The States have presented no evidence that MonoSol and Reckitt ever reached any agreement, meeting of the minds, or conscious commitment to a common scheme as to the actual withdrawal of tablets, the pricing of tablets or film, the safety marketing campaign, the Citizen Petition, or the REMS process. At best, MonoSol worked diligently to do precisely what it contractually agreed to do: produce Suboxone film sufficient to meet Reckitt’s needs in exchange for a per-strip charge and a royalty share of the profits. Antitrust laws do not prohibit agreement to engage in such a lawful endeavor.14

Judge Goldberg’s decision stands as a reminder that alleged anticompetitive conduct coupled with an otherwise pro-competitive agreement does not render the agreement anticompetitive or join all parties to the agreement to an antitrust conspiracy.  Judge Goldberg’s decision further confirms that “‘knowledge alone is not sufficient to prove that any particular defendant intended to join a conspiracy.’”15

1 In re Suboxone (Buprenorphine Hydrochloride & Naloxone) Antitrust Litig., No. 2445 13-MD-2445, 2022 WL 11804048
(E.D. Pa. Oct. 19, 2022).
2 Id. at *2, 12.
3 Id. at *13.
4 Id.
5 Id. (emphasis in original). In dicta, Judge Goldberg stated that even if Aquestive reached an agreement with Indivior
regarding the tablet withdrawal strategy, “it is not clear that mere introduction of a new product combined with
withdrawal of the prior product, standing alone, could be the basis of an unlawful antitrust conspiracy.” Id. at *15 n.10. In so stating, Judge Goldberg distinguished the Second Circuit’s 2015 Namenda decision, noting that other courts had
since required “some conduct beyond the hard switch . . . to prove unlawful, anticompetitive conduct.” Id. (discussing
New York ex rel.
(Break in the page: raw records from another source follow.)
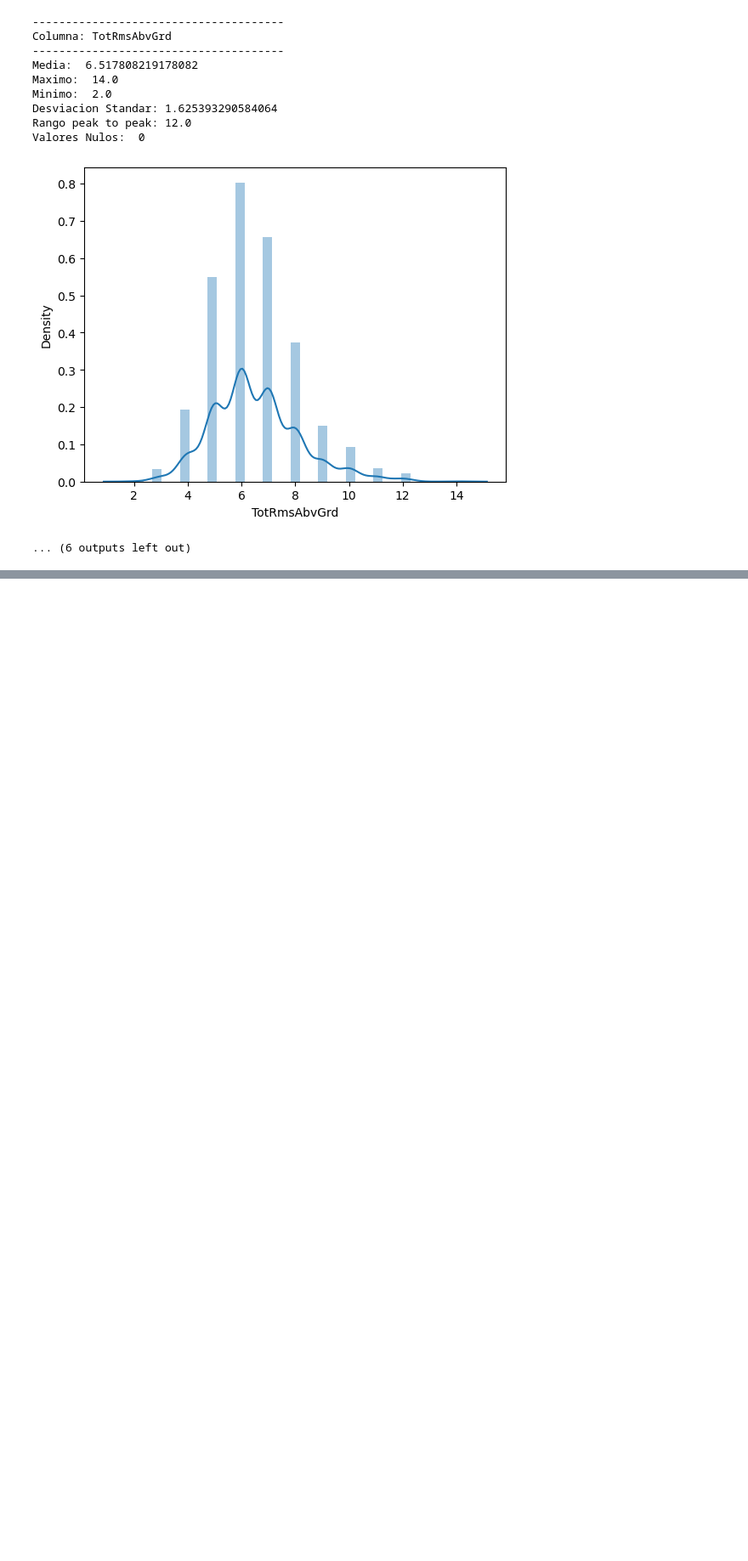
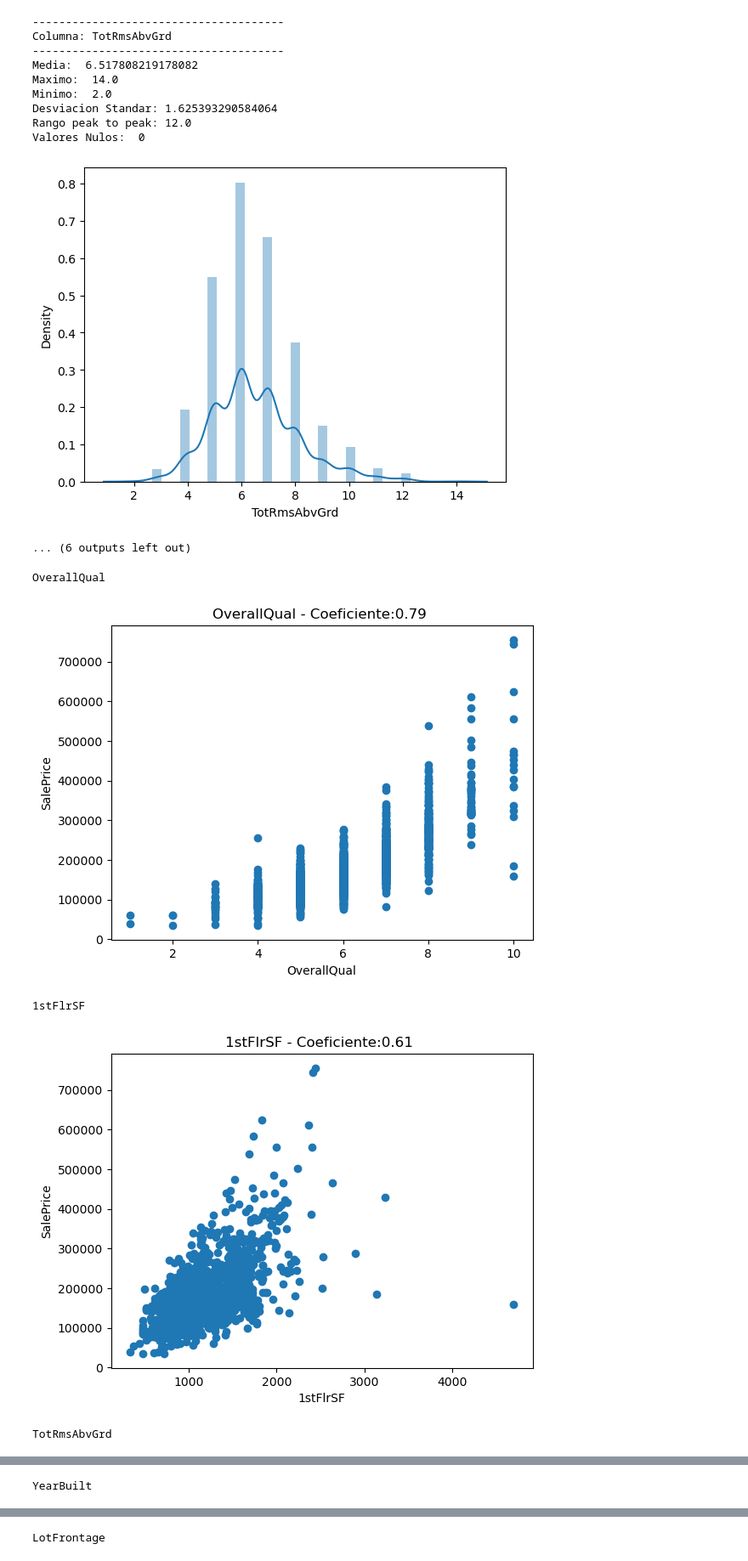
Before and after one commit to nafuent/Tareas_python, a Jupyter notebook: proyecto_cienciaDatos15004337.ipynb, the cells around one changed output, grey strips where cells are left out. Shown at 85% size. Saved outputs shown, nothing was run; the diff lists cells and outputs as text; code cells hidden in the pictures; blank space fills up the shorter version.

Commit message:
Se agrega calculo de correlacion

```diff
--- a/proyecto_cienciaDatos15004337.ipynb
+++ b/proyecto_cienciaDatos15004337.ipynb
@@ -187,3 +187,51 @@ Rango peak to peak: 12.0
 Valores Nulos:  0
 [figure]
 ... (6 outputs left out)
+# %%
+#FUNCION PARA OBTENER DATOS NECESARIOS PARA CALCULAR CORRELACION
+def estadisticos_col(df,col):
+    estds=df[col].describe()
+    media = estds["mean"]
+    std=estds["std"]
+    conteo =estds["count"]
+
+    return media, std, conteo
+
+
+
+# GRAFICAR X y Y con scatterPlot
+var_y='SalePrice'
+
+mediaY, stdY, conteoY=estadisticos_col(dataSet,var_y)
+dataSet["y_"]=dataSet[var_y]-mediaY
+
+
+# CALCULAR COEFICIENTE PARA COLUMNA
+for col in dataSet:
+    if col not in( var_y, "y_","x_","xy") :
+        print(col)
+        mediaX, stdX, conteoX=estadisticos_col(dataSet,col)
+        dataSet["x_"]=dataSet[col]-mediaX
+        dataSet["xy"]=dataSet["x_"]* dataSet["y_"]
+
+        sumaXY=dataSet["xy"].sum()
+        coeficiente=-1
+        if (conteoY>0 ) and (conteoX==conteoY):
+            coeficiente = sumaXY/( (conteoX-1) * stdX* stdY )
+
+        #print("coeficiente ", coeficiente)
+
+        plt.scatter(dataSet[col], dataSet[var_y] )
+        plt.xlabel(col)
+        plt.ylabel(var_y)
+        plt.title(f"{col} - Coeficiente:{round(coeficiente,2)  } ")
+        plt.show()
+
+
+dataSet.head()
+# %% [output]
+OverallQual
+[figure, added]
+1stFlrSF
+[figure, added]
+TotRmsAbvGrd
@@ -189,0 +239 @@ Valores Nulos:  0
+YearBuilt
@@ -189,0 +241 @@ Valores Nulos:  0
+LotFrontage
```
Also changed, not shown: parts of 2 cells of this notebook.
Schneiderman v. Actavis PLC, 787 F.3d 638, 653-54 (2d Cir. 2015), In re Loestrin 24 Fe Antitrust
, 433 F. Supp. 3d 274, 330-31 (D.R.I. 2019), and Mylan Pharms Inc. v. Warner Chilcott Public Ltd., 838 F.3d 421,
440 (3d Cir. 2016)).
6 Id. at *15.
7 Id. (citing In re Baby Food, 166 F.3d 112, 133 (3d Cir. 1999)).
8 Id. at *16.
9 Id.
10 Id. (emphasis added).
11 Id.
12 Id. at *17.
13 Id.
14 Id. at *18.
15 Id. at *17 (quoting In re Vitamins Antitrust Litig., 320 F. Supp. 2d 1, 16 (D.D.C. 2004)).